_DATA SECTION_
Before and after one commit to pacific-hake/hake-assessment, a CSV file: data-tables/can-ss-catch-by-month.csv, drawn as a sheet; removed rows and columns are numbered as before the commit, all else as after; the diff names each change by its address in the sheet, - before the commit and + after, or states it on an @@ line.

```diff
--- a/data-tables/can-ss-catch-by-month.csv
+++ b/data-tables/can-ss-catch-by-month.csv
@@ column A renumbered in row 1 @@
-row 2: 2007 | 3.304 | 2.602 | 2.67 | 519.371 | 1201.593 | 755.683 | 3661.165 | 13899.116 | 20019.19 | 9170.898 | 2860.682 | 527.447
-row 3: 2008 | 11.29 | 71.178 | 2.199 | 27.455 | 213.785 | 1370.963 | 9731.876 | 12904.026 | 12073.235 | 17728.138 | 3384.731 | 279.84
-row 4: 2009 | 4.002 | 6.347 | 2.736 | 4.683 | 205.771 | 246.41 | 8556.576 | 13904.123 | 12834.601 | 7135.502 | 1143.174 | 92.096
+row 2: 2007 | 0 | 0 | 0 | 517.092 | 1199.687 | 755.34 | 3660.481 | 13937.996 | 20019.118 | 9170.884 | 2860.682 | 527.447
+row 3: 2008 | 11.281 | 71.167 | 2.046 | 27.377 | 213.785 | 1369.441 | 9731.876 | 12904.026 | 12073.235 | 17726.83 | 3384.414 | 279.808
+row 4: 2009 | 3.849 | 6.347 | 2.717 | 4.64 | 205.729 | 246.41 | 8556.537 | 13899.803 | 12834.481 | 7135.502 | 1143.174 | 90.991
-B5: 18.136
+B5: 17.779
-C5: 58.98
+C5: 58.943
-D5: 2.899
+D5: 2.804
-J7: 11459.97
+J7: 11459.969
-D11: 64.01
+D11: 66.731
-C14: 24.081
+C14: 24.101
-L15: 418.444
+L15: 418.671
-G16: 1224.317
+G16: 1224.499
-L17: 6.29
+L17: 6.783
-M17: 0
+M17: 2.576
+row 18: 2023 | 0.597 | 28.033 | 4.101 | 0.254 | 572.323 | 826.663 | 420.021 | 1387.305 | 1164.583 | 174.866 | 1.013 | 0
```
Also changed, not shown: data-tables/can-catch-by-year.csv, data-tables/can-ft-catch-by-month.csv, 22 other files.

...

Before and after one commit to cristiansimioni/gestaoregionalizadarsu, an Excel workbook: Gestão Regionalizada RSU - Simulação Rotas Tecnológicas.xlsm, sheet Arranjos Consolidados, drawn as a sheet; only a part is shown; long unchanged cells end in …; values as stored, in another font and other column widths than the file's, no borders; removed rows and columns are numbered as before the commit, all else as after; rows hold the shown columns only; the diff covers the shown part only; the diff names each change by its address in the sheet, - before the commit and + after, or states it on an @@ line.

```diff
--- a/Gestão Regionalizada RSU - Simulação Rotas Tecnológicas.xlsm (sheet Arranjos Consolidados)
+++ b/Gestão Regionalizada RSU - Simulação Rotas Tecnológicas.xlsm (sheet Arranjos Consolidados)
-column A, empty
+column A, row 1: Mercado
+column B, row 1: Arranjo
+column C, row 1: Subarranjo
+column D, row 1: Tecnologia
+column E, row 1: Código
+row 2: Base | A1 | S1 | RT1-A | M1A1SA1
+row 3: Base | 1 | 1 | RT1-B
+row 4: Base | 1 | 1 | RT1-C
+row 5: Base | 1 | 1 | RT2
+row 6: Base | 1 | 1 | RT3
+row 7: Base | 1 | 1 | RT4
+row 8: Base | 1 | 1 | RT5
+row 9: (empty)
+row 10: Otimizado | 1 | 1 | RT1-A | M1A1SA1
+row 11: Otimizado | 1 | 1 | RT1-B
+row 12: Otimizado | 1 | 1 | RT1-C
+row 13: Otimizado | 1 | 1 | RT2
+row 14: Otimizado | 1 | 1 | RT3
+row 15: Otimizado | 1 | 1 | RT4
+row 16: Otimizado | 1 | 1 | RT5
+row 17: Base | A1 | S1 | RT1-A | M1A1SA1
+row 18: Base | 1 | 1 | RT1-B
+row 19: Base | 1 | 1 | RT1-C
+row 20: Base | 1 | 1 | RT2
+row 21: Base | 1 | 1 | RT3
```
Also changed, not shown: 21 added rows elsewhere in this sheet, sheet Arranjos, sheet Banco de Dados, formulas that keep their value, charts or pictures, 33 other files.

_ABOUT THIS EXERCISE_
Could you please give the number of lines in the data above that contain the word "Otimizado"? Only the number is needed.

_RESPONSE AREA_
7